“When I first saw her - clumsy, uncouth, all-of-a-fumble - I saw her merely, or wholly, as a casualty, a broken creature, whose neurological impairments I could pick out and dissect with precision.”
This is Oliver Sacks, who died last year, writing in The Man Who Mistook His Wife for a Hat about a patient called Rebecca. In his clinic, she was simply “a multitude of apraxias and agnosias, a mass of sensorimotor impairments and breakdowns.” She fell apart in problem-solving and pattern-seeing tests. She seemed utterly conceptually inept. But then Sacks describes a new scene. He is in the garden, and notices Rebecca sitting quietly by herself. Suddenly she seems whole and harmonious: “composed by a natural scene, a scene with an organic, aesthetic, and dramatic unity.” Pursuing this intuition, he comes to see in Rebecca an ability that the tests could never reveal: an ability to see the world as a coherent, poetic whole. Poetry and stories were “a deep need or hunger for Rebecca - a necessary form of nourishment, of reality, for her mind.”
This showed Sacks for the first time two distinct modes of being, that he called “paradigmatic” and “narrative.” The first is the intellectual architecture that Rebecca clearly lacked, but the other is the way we first begin to make sense of the world, and the way we always intuitively exist in it. Children understand complexities in stories, long before they can understand complex abstractions. (Sacks himself must have been seeing in this mode to perceive Rebecca's gift in the first place.) But although the narrative has what Sacks calls “spiritual priority,” it’s always ranked below the paradigmatic mode. Irrational is lower or less than rational. Left brain beats right; maths pull rank on poetry. Unlike Keats - or Shakespeare - we are incapable of being in uncertainties, mysteries and doubts, instead we irritably reach after fact and reason. The intuitive, aesthetic unities of being fall apart in testing, and test results are the only thing we value now as truth.

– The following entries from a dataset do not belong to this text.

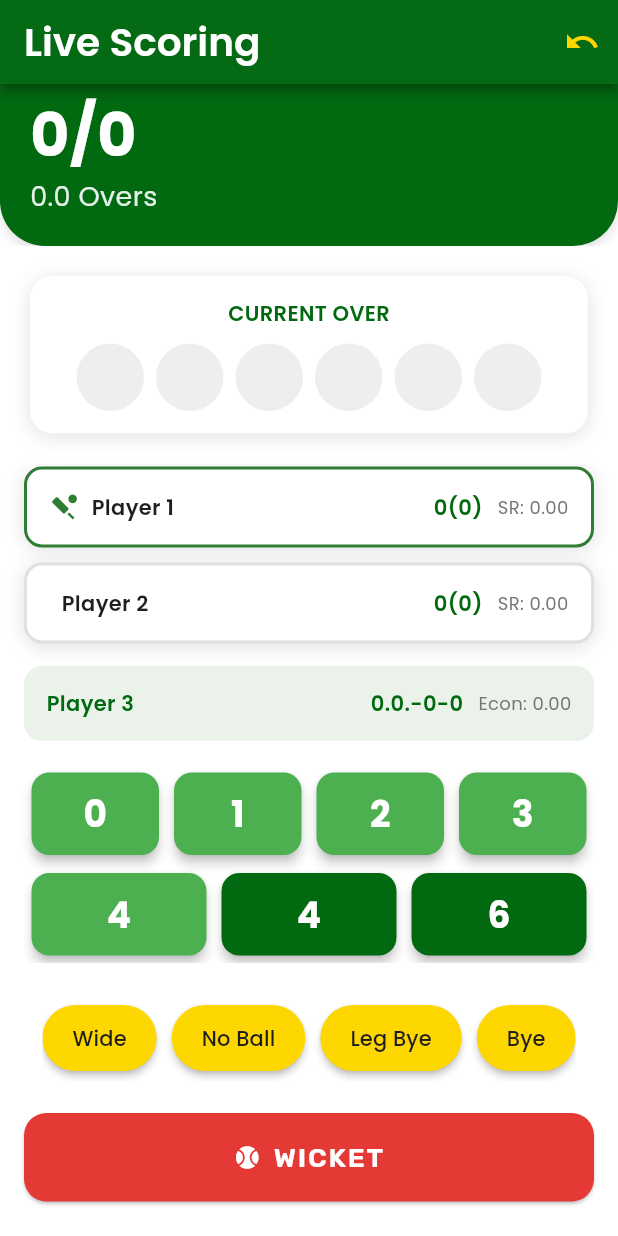
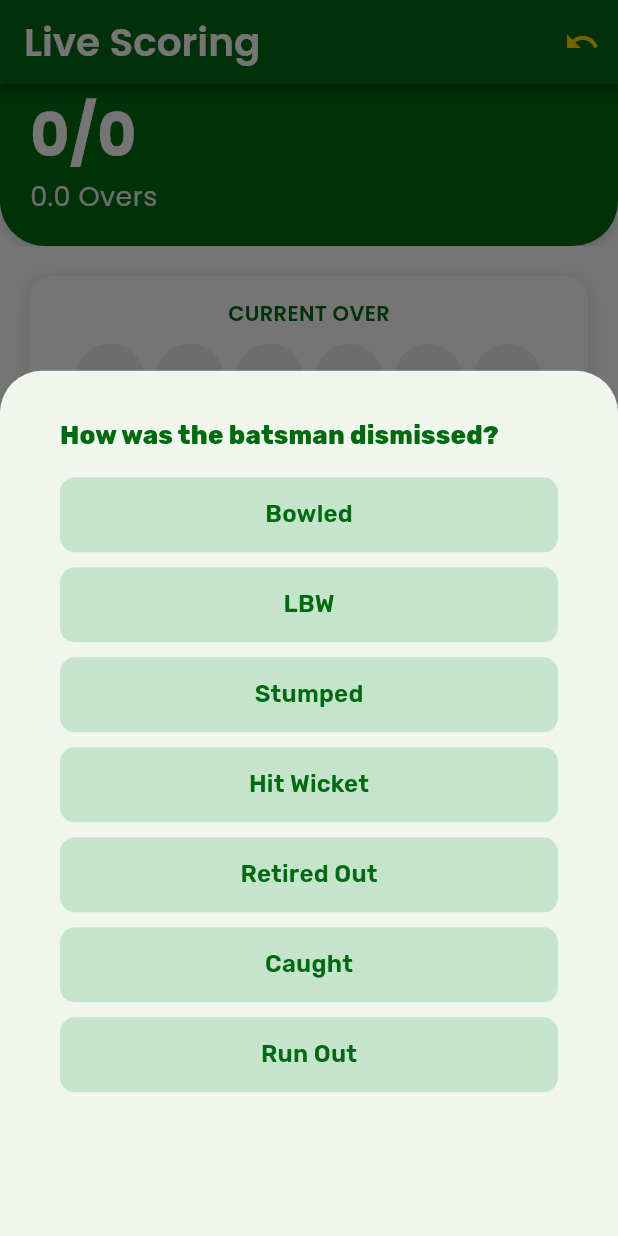
Before and after one commit to shaikhikram04/Tracket, a Flutter app: the screen it shows after launch, scrolled down 58 dp, after a tap on "WICKET", on a phone screen of 412 x 824 dp. Run offline on Flutter 3.47's test engine with Material 3 defaults, Android fonts, the light colour scheme and no system bars; our stand-ins replace animate_do, cached_network_image, cloud_firestore, confetti, device_preview, firebase_auth and 6 more; accounts and stored records are empty; generated files the repository leaves out were written again.

```diff
--- a/lib/matches/screens/operator_side_scoring_screen/scoring_controls.dart
+++ b/lib/matches/screens/operator_side_scoring_screen/scoring_controls.dart
@@ -5,6 +5,7 @@ import 'package:flutter_riverpod/flutter_riverpod.dart';
 import 'package:google_fonts/google_fonts.dart';
 import 'package:tracket/matches/providers/extras_provider.dart';
 import 'package:tracket/matches/providers/match_provider.dart';
+import 'package:tracket/matches/screens/operator_side_scoring_screen/wicket_reason.dart';
 import 'package:tracket/utils/colors.dart';
 import 'package:tracket/utils/utility_classes/my_elevated_button.dart';
 import 'package:tracket/utils/utility_classes/my_text_style.dart';
@@ -242,7 +243,14 @@ class ScoringControls extends ConsumerWidget {
 
                 // Wicket Button
                 MyElevatedButton.iconTextElevatedButton(
-                  onPressed: () {},
+                  onPressed: () {
+                    showModalBottomSheet(
+                      context: context,
+                      useSafeArea: true,
+                      scrollControlDisabledMaxHeightRatio: 0.7,
+                      builder: (context) => WicketReason(),
+                    );
+                  },
                   text: 'WICKET',
                   textStyle: MyTextStyle(context).buttonText.copyWith(
                         letterSpacing: 1.2,
--- /dev/null
+++ b/lib/matches/screens/operator_side_scoring_screen/wicket_reason.dart
@@ -0,0 +1,88 @@
+import 'package:flutter/material.dart';
+import 'package:tracket/matches/models/batting_score.dart';
+import 'package:tracket/utils/colors.dart';
+import 'package:tracket/utils/utility_classes/my_text_style.dart';
+
+class WicketReason extends StatefulWidget {
+  const WicketReason({super.key});
+
+  @override
+  State<WicketReason> createState() => _WicketReasonState();
+}
+
+class _WicketReasonState extends State<WicketReason> {
+  int _selectedIndex = -1;
+  ReasonOfOut? _reasonOfOut;
+  int _runsCompleted = 0;
+  String _runOutBy = '';
+  String _caughtBy = '';
+
+  void _onReasonSelected(int index) {
+    setState(() {
+      _selectedIndex = index;
+      _reasonOfOut = ReasonOfOut.values[index];
+    });
+  }
+
+  @override
+  Widget build(BuildContext context) {
+    return Padding(
+      padding: EdgeInsets.symmetric(horizontal: 40, vertical: 30),
+      child: Column(
+        crossAxisAlignment: CrossAxisAlignment.start,
+        children: [
+          Text(
+            'How was the batsman dismissed?',
+            style: MyTextStyle(context).titleMedium.copyWith(
+                  color: darkGreenColor,
+                  fontWeight: FontWeight.w800,
+                ),
+          ),
+          SizedBox(height: 10),
+          Expanded(
+            child: ListView.builder(
+              itemCount: ReasonOfOut.values.length,
+              itemBuilder: (context, index) => InkWell(
+                onTap: () => _onReasonSelected(index),
+                child: Container(
+                  height: 50,
+                  margin: EdgeInsets.symmetric(vertical: 5),
+                  padding: EdgeInsets.symmetric(horizontal: 20),
+                  decoration: BoxDecoration(
+                    color: _selectedIndex == index
+                        ? primaryMedium
+                        : primaryMedium.withValues(alpha: 0.2),
+                    borderRadius: BorderRadius.circular(10),
+                  ),
+                  child: Center(
+                    child: Text(
+                      ReasonOfOut.values[index].description,
+                      style: MyTextStyle(context).bodyLarge.copyWith(
+                            color: _selectedIndex == index
+                                ? whiteColor
+                                : darkGreenColor,
+                            fontWeight: FontWeight.w600,
+                          ),
+                    ),
+                  ),
+                ),
+              ),
+            ),
+          ),
+          if (_reasonOfOut == ReasonOfOut.runOut)
+            Row(
+              children: [
+                Text(
+                  'Runs completed:  ',
+                  style: MyTextStyle(context).bodyLarge.copyWith(
+                        color: darkGreenColor,
+                        fontWeight: FontWeight.w600,
+                      ),
+                ),
+              ],
+            )
+        ],
+      ),
+    );
+  }
+}
--- a/lib/screens/home.dart
+++ b/lib/screens/home.dart
@@ -90,7 +90,7 @@ class _HomeScreenState extends ConsumerState<HomeScreen> {
             color: Colors.white,
             iconSize: 30,
             onPressed: () {
-              pushScreen(context, const NotificationsScreen());
+              pushScreen(context, NotificationsScreen());
             },
           ),
           const SizedBox(width: 10),
--- a/lib/utils/colors.dart
+++ b/lib/utils/colors.dart
@@ -4,6 +4,7 @@ import 'package:flutter/material.dart';
 const Color primaryColor = Color(0xFF2ECC71); // Main green
 const Color primaryVariant = Color(0xFF27AE60); // Darker green variant
 const Color primaryLight = Color(0xFF58D68D); // Lighter green
+const Color primaryMedium = Color(0xFF16A34A);
 
 //* Secondary Color Scheme
 const Color secondaryColor = Color(0xFF3498DB); // Blue accent
--- a/pubspec.yaml
+++ b/pubspec.yaml
@@ -31,6 +31,7 @@ dependencies:
   animate_do: ^3.3.4
   cached_network_image: ^3.4.1
   cloud_firestore: ^5.5.0
+  confetti: ^0.8.0
   cupertino_icons: ^1.0.6
   device_preview: ^1.2.0
   firebase_auth: ^5.3.4
@@ -39,6 +40,7 @@ dependencies:
     sdk: flutter
   flutter_dotenv: ^5.2.1
   flutter_riverpod: ^2.6.1
+  flutter_slidable: ^4.0.0
   flutter_speed_dial: ^7.0.0
   google_fonts: ^6.2.1
   image_picker: ^1.1.2
```
Also changed, not shown: lib/matches/models/batting_score.dart (+3 -5 lines), lib/notifications/screens/ai_generated_notification_screen.dart (added, +77 -0 lines), lib/notifications/widgets/ai_generated_cards.dart (added, +426 -0 lines), lib/teams/screens/team_edit_screen.dart (+26 -10 lines), lib/teams/widgets/capacity_selector.dart (renamed from lib/teams/widgets/player_capacity_selector.dart, +7 -19 lines).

For Sacks this anomaly about Rebecca revealed the shortfall of the clinical approach, where tests show only deficits, not powers. To me it illustrates the greater shortfall of our disenchanted, rationalist culture: we’ve privileged the paradigmatic, and radically undervalued our need for poetic thinking, our hunger for stories. We are the broken ones, like birds with one wing limp and folded. We can pass all kinds of tests, but we've forgotten how to sit in the garden: composed, attentive, and whole.